NonStopTuning (NST) Lightweight Pulley Set Pros: Reducing rotational mass is always a reliable way to gain a few ponies on nearly any engine. NST's lightweight pulleys saved 4.2 pounds compared to the OEM ones, and do not under drive the alternator-meaning no dead batteries or dimming lights from an under-active alternator. The NST pulleys are CNC-machined from 6061 T6 aluminum billets, balanced to tighter-than-OE tolerances, and available in anodized red or black finishes.
Notes One of the great debates raging on inside Internet forums and debated over bench racing bouts, is whether or not lightened pulleys can harm an engine. The theory goes that lightweight pulleys aren't balanced to specific engines' harmonics the way their OEM counterparts are, and using them can increase torsional vibration that causes premature bearing failure. But, Honda K-series engines are balanced internally, and do not use balanced pulleys from the factory. And today's newer engines are constructed with tighter tolerances than those that were around back when this rumor got started. Bottom line is: If your engine has been properly maintained, using high-quality, balanced, lightweight pulleys like NST's will not harm it
Horsepower Gain * 2,000 to 3,500 HP range: 0.6 to 2.1 * 3,500 to 5,500 HP range: 0.7 to 2.9 * 5,500 to redline HP range: 2.1 to 4.5
Torque Gain * 2,000 to 3,500 TQ range: 0.7 to 3.1 * 3,500 to 5,500 TQ range: 1 to 2.6 * 5,500 to redline TQ range: 2.6 to 6.1

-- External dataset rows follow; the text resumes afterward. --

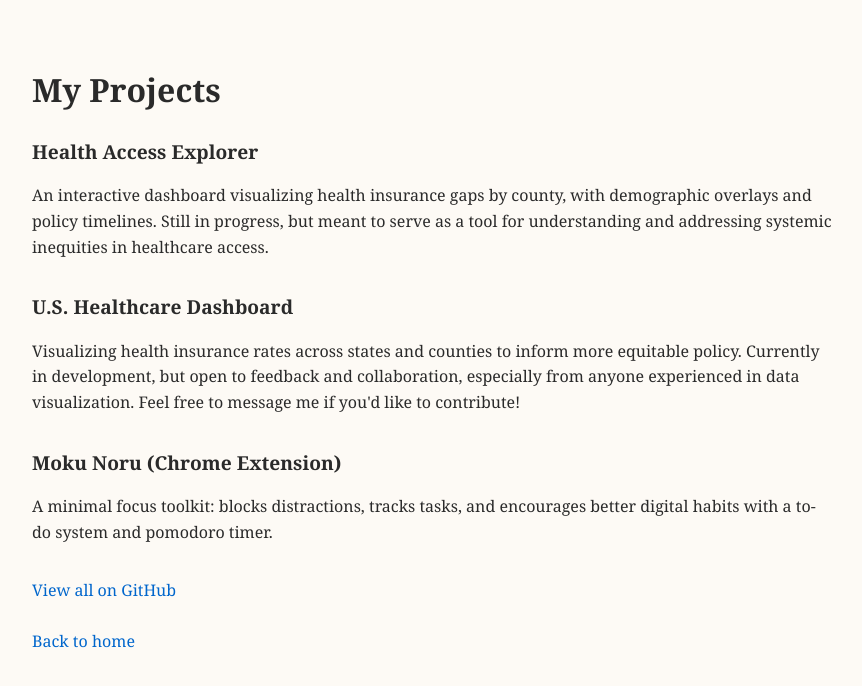
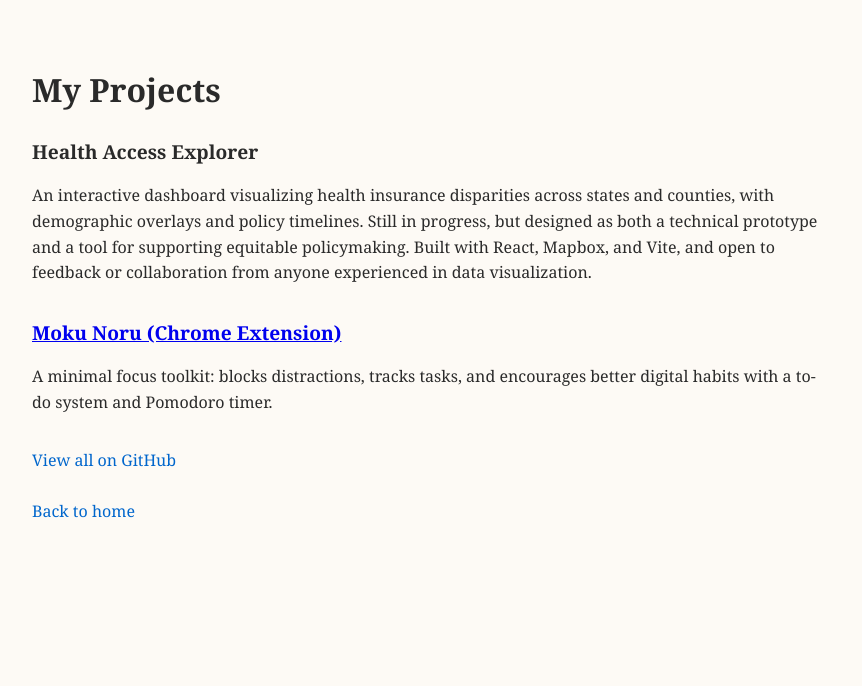
Before and after one commit to valerieshoker/valerieshoker-site, a React (Vite) app: page /projects in a window 1280 px wide. Shown: the top 686 px of the page, without its empty margins (208-1070 px from the left). Built offline with nearby package versions, Linux system fonts and the light colour scheme.

Commit message:
projects update!!

```diff
--- a/src/pages/ProjectsPage.jsx
+++ b/src/pages/ProjectsPage.jsx
@@ -7,26 +7,29 @@ export default function Projects() {
       <h1>My Projects</h1>
 
       <div className="project">
-        <p className="project-title">Health Access Explorer</p>
+        <h2 className="project-title">Health Access Explorer</h2>
         <p>
-          An interactive dashboard visualizing health insurance gaps by county, with demographic overlays and policy timelines. Still in progress, but meant to serve as a tool for understanding and addressing systemic inequities in healthcare access.
+          An interactive dashboard visualizing health insurance disparities across states and counties,
+          with demographic overlays and policy timelines. Still in progress, but designed as both a
+          technical prototype and a tool for supporting equitable policymaking. Built with React,
+          Mapbox, and Vite, and open to feedback or collaboration from anyone experienced in data
+          visualization.
         </p>
       </div>
 
       <div className="project">
-        <p className="project-title">U.S. Healthcare Dashboard</p>
-        <p>
-          Visualizing health insurance rates across states and counties to inform more equitable
-          policy. Currently in development, but open to feedback and collaboration, especially from
-          anyone experienced in data visualization. Feel free to message me if you'd like to contribute!
-        </p>
-      </div>
-
-      <div className="project">
-        <p className="project-title">Moku Noru (Chrome Extension)</p>
+        <h2 className="project-title">
+          <a
+            href="https://github.com/valerieshoker/mokunoru"
+            target="_blank"
+            rel="noopener noreferrer"
+          >
+            Moku Noru (Chrome Extension)
+          </a>
+        </h2>
         <p>
           A minimal focus toolkit: blocks distractions, tracks tasks, and encourages better digital
-          habits with a to-do system and pomodoro timer.
+          habits with a to-do system and Pomodoro timer.
         </p>
       </div>
 
```
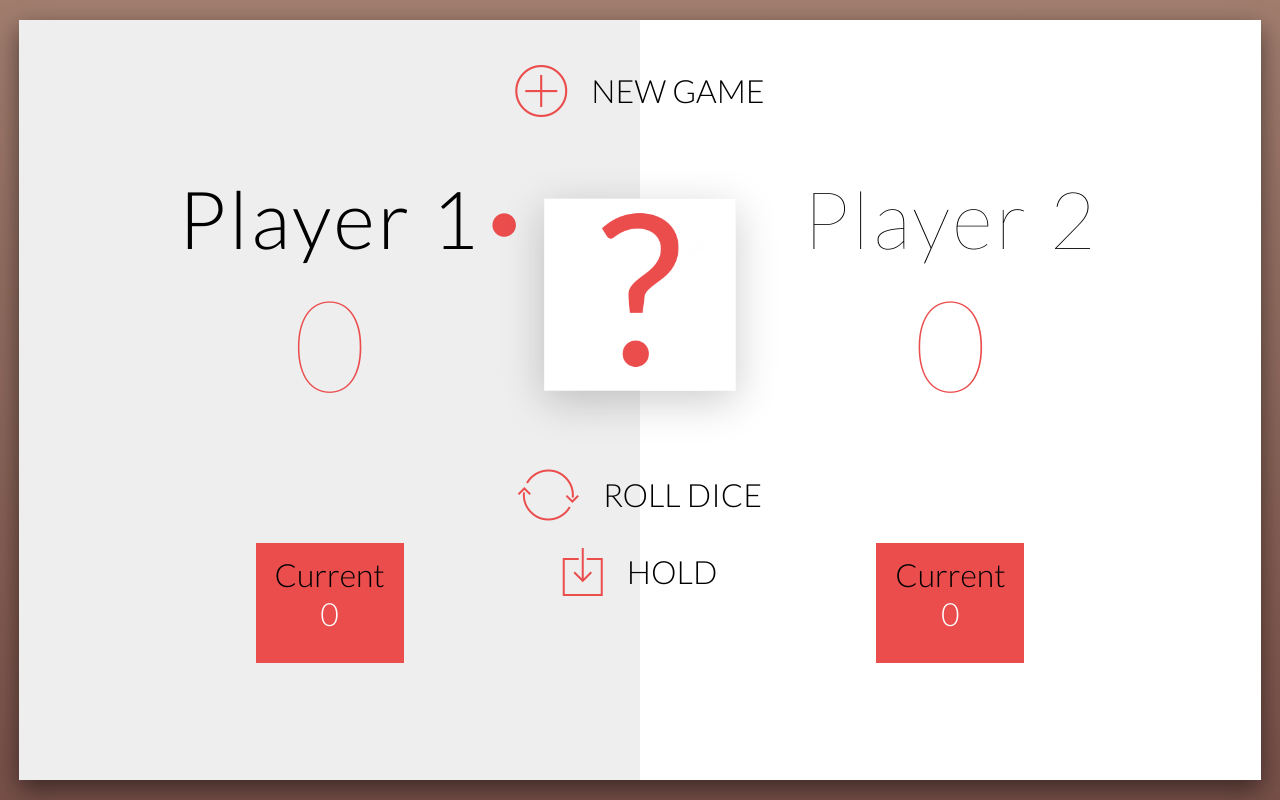
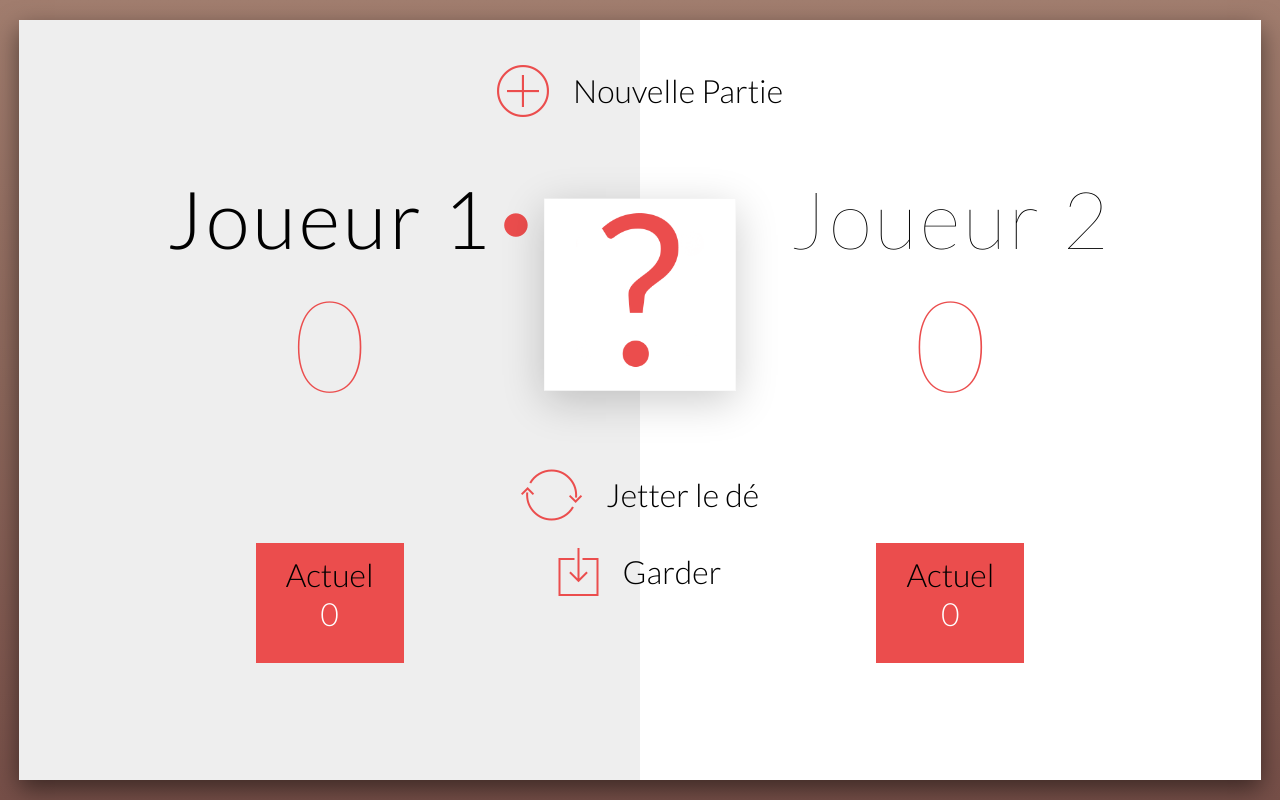
Before and after one commit to Hausk/Dynamic-Javascript, a plain HTML site: page index.html in a window 1280 px wide. Drawn offline with nearby package versions, Linux system fonts and the light colour scheme.

Commit message:
Changes :     - Traduction Française.     - Modification de classes - Id.

```diff
--- a/SRC/CSS/main.css
+++ b/SRC/CSS/main.css
@@ -20,6 +20,7 @@ button {
     background-image: linear-gradient(to top, #764f48, #815a51, #8b665a, #967164, #a17d6e);
 }
 .container {
+    overflow: hidden;
     margin: auto;
     width: 97%;
     height: 95%;
--- a/SRC/JS/main.js
+++ b/SRC/JS/main.js
@@ -1,10 +1,11 @@
-var scores, roundScores, actualPlayer, playing, lastDice;
+
+scoreEnter = 100;
 init();
-Dice();
+dice();
 
 
 
-function Dice() {
+function dice() {
     document.querySelector('.roll-dice').addEventListener('click', function() {
 
         if(playing) {
@@ -27,7 +28,7 @@ function Dice() {
 
                 document.querySelector('#current-score-' + actualPlayer).textContent = roundScore;
 
-                // On verifie que le dernier roll est égual
+                // On verifie que le dernier roll est égal
             } else {
                 nextPlayer();
             }
@@ -47,7 +48,7 @@ document.querySelector('.hold').addEventListener('click', function() {
         console.log('Joueur ' + actualPlayer + scores[actualPlayer]);
 
         // Init des 100 point pour win
-        var winningScore = 10;
+        var winningScore = scoreEnter;
 
     // On regarde si le joueur a gg
     if (scores[actualPlayer] >= winningScore) {
@@ -69,7 +70,7 @@ document.querySelector('.hold').addEventListener('click', function() {
 
 function nextPlayer() {
     // Changement de joueur
-    // Si le joueur est égak à 0, passe a joueur suivant, sinon reste à 0.
+    // Si le joueur est égal à 0, passe a joueur suivant, sinon reste à 0.
     actualPlayer == 1 ? actualPlayer = 2 : actualPlayer = 1;
     // reset
     roundScore = 0;
@@ -96,8 +97,8 @@ function init() {
     document.getElementById('current-score-2').textContent = '0';
 
     // Changement du nom des joueurs (pour peut etre plus tard).
-    document.getElementById('player-1-name').textContent = 'Player 1';
-    document.getElementById('player-2-name').textContent = 'Player 2';
+    document.getElementById('player-1-name').textContent = 'Joueur 1';
+    document.getElementById('player-2-name').textContent = 'Joueur 2';
 
     // Supprime la classe Winner*
     document.querySelector('.player-1').classList.remove('winner');
--- a/index.html
+++ b/index.html
@@ -24,7 +24,7 @@
                     </div>
                 </div>
                 <div class="player-global-point one_global">
-                    <p>Current</p>
+                    <p>Actuel</p>
                     <p id="current-score-1">11</p>
                 </div>
             </div>
@@ -39,24 +39,24 @@
                     </div>
                 </div>
                 <div class="player-global-point two_global">
-                    <p>Current</p>
+                    <p>Actuel</p>
                     <p id="current-score-2">13</p>
                 </div>
             </div>
 
             <button class="new-game-button">
                 <i class="icons ion-ios-plus-outline"></i>
-                <h3>NEW GAME</h3>
+                <h3>Nouvelle Partie</h3>
             </button>
 
             <div class="action-button">
                 <button class="roll-dice">
                     <i class="icons ion-ios-loop"></i>
-                    <p>ROLL DICE</p>
+                    <p>Jetter le dé</p>
                 </button>
                 <button class="hold">
                     <i class="icons ion-ios-download-outline"></i>
-                    <p>HOLD</p>
+                    <p>Garder</p>
                 </button>
             </div>
 
@@ -66,5 +66,6 @@
         </div>
     </div>
     <script src="./SRC/JS/main.js"></script>
+    <script src="./SRC/JS/init.js"></script>
 </body>
 </html>
```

Conclusion After two installments of Power Pages and the addition of six basic bolt-on parts, our Civic Si has become a rolling billboard for the ways in which aftermarket modification can improve upon OE engineering. Bolt-on aspiration parts added in the previous installment allowed our Si's K20Z3 to breathe easier, increasing efficiency and making more power, while maintaining street legality. Hondata's ECU reflash optimized those power adders, along with Honda's own VTEC system, to eliminate the serious mid-range power lag K-series engines suffer from the factory. Adding Pulstar Pulse Plugs maximized the process of combustion already present in our K20, while even more free power was found by replacing the K20's heavy cast pulleys with lightweight billet aluminum NST replacements. Also impressive is that as power grew, demand for additional fuel didn't. Modifications completed to this point only served to increase our K20Z3's efficiency-meaning we'll see increased reliability and fuel efficiency from our new Si, alongside more power. ...As long as we can keep from driving it with a lead foot!